» EXERCISE DATA:
╭──
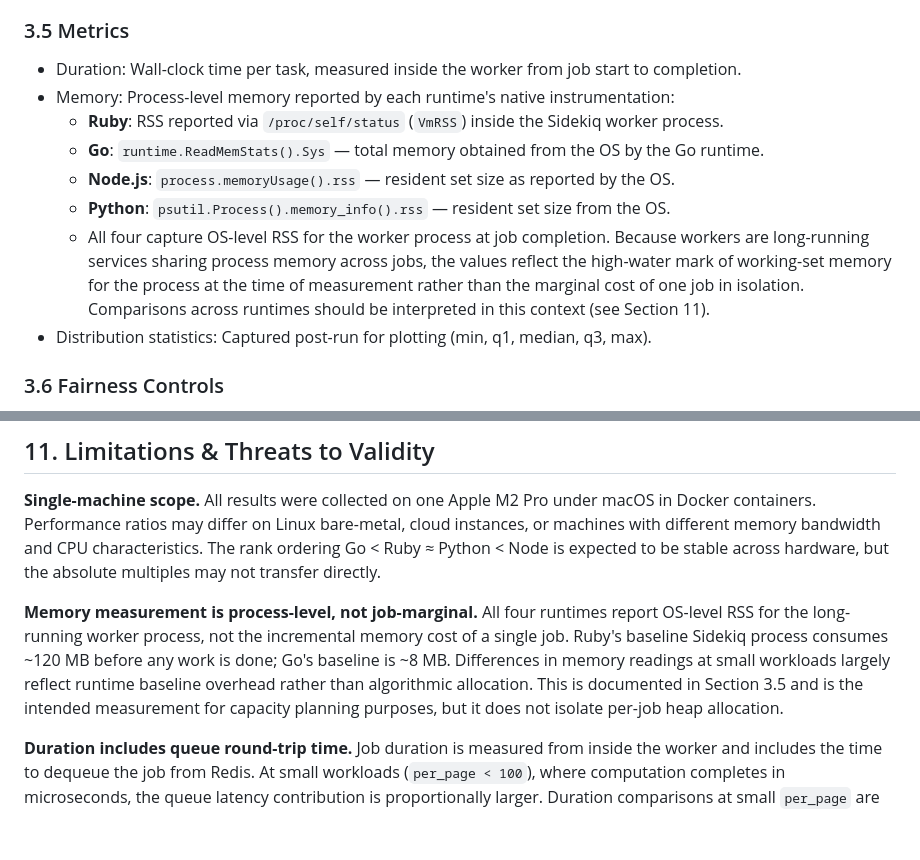
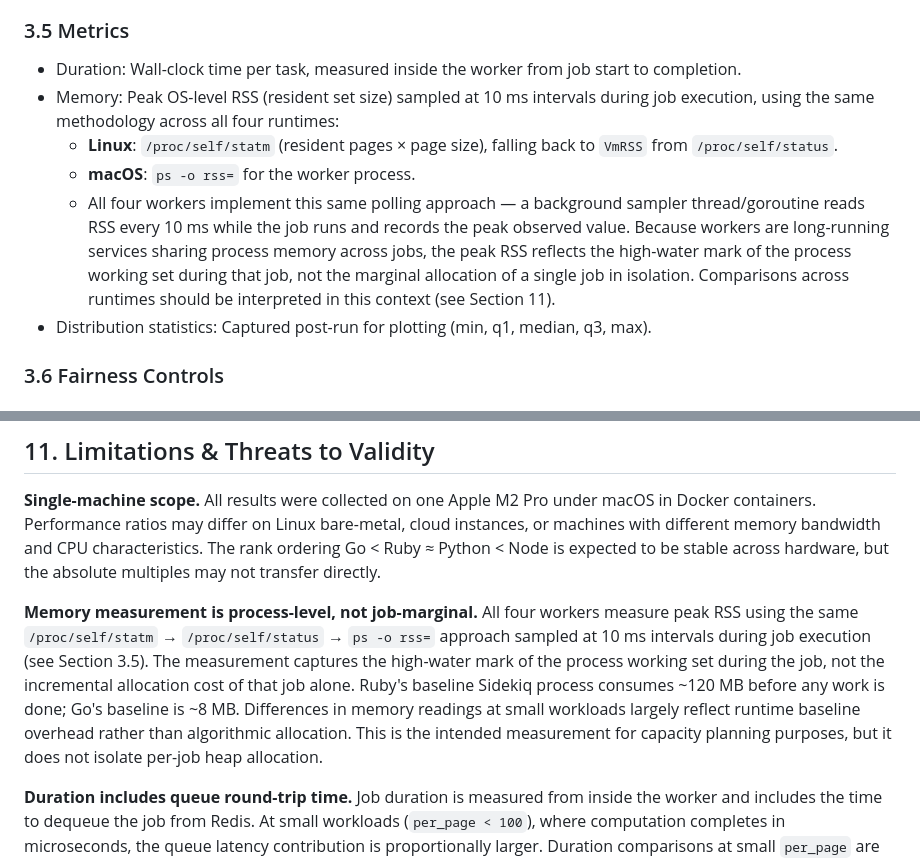
Before and after one commit to a11ejandro/language-performance-benchmark-harness, a Markdown page: benchmark_ui/docs/article.md, 2 parts joined by grey strips. Drawn GitHub-style; blank space fills up the shorter version.

Commit message:
Fix memory measurement description to match actual implementation

```diff
--- a/benchmark_ui/docs/article.md
+++ b/benchmark_ui/docs/article.md
@@ -63,12 +63,10 @@ For each page size (`per_page`), workers compute fundamental statistics (min, ma
 
 ### 3.5 Metrics
 - Duration: Wall-clock time per task, measured inside the worker from job start to completion.
-- Memory: Process-level memory reported by each runtime's native instrumentation:
-	- **Ruby**: RSS reported via `/proc/self/status` (`VmRSS`) inside the Sidekiq worker process.
-	- **Go**: `runtime.ReadMemStats().Sys` — total memory obtained from the OS by the Go runtime.
-	- **Node.js**: `process.memoryUsage().rss` — resident set size as reported by the OS.
-	- **Python**: `psutil.Process().memory_info().rss` — resident set size from the OS.
-	- All four capture OS-level RSS for the worker process at job completion. Because workers are long-running services sharing process memory across jobs, the values reflect the high-water mark of working-set memory for the process at the time of measurement rather than the marginal cost of one job in isolation. Comparisons across runtimes should be interpreted in this context (see Section 11).
+- Memory: Peak OS-level RSS (resident set size) sampled at 10 ms intervals during job execution, using the same methodology across all four runtimes:
+	- **Linux**: `/proc/self/statm` (resident pages × page size), falling back to `VmRSS` from `/proc/self/status`.
+	- **macOS**: `ps -o rss=` for the worker process.
+	- All four workers implement this same polling approach — a background sampler thread/goroutine reads RSS every 10 ms while the job runs and records the peak observed value. Because workers are long-running services sharing process memory across jobs, the peak RSS reflects the high-water mark of the process working set during that job, not the marginal allocation of a single job in isolation. Comparisons across runtimes should be interpreted in this context (see Section 11).
 - Distribution statistics: Captured post-run for plotting (min, q1, median, q3, max).
 
 ### 3.6 Fairness Controls
@@ -325,7 +323,7 @@ The smallest workloads (`per_page < 100`) are excluded from the numeric duration
 
 **Single-machine scope.** All results were collected on one Apple M2 Pro under macOS in Docker containers. Performance ratios may differ on Linux bare-metal, cloud instances, or machines with different memory bandwidth and CPU characteristics. The rank ordering Go < Ruby ≈ Python < Node is expected to be stable across hardware, but the absolute multiples may not transfer directly.
 
-**Memory measurement is process-level, not job-marginal.** All four runtimes report OS-level RSS for the long-running worker process, not the incremental memory cost of a single job. Ruby's baseline Sidekiq process consumes ~120 MB before any work is done; Go's baseline is ~8 MB. Differences in memory readings at small workloads largely reflect runtime baseline overhead rather than algorithmic allocation. This is documented in Section 3.5 and is the intended measurement for capacity planning purposes, but it does not isolate per-job heap allocation.
+**Memory measurement is process-level, not job-marginal.** All four workers measure peak RSS using the same `/proc/self/statm` → `/proc/self/status` → `ps -o rss=` approach sampled at 10 ms intervals during job execution (see Section 3.5). The measurement captures the high-water mark of the process working set during the job, not the incremental allocation cost of that job alone. Ruby's baseline Sidekiq process consumes ~120 MB before any work is done; Go's baseline is ~8 MB. Differences in memory readings at small workloads largely reflect runtime baseline overhead rather than algorithmic allocation. This is the intended measurement for capacity planning purposes, but it does not isolate per-job heap allocation.
 
 **Duration includes queue round-trip time.** Job duration is measured from inside the worker and includes the time to dequeue the job from Redis. At small workloads (`per_page < 100`), where computation completes in microseconds, the queue latency contribution is proportionally larger. Duration comparisons at small `per_page` are therefore less informative about pure computation performance.
 
```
╰──
» TASK REQUIREMENTS: Write down how many lines in this listing contain the word "resident"; the number is the whole answer.

» EXERCISE OUTPUT: 4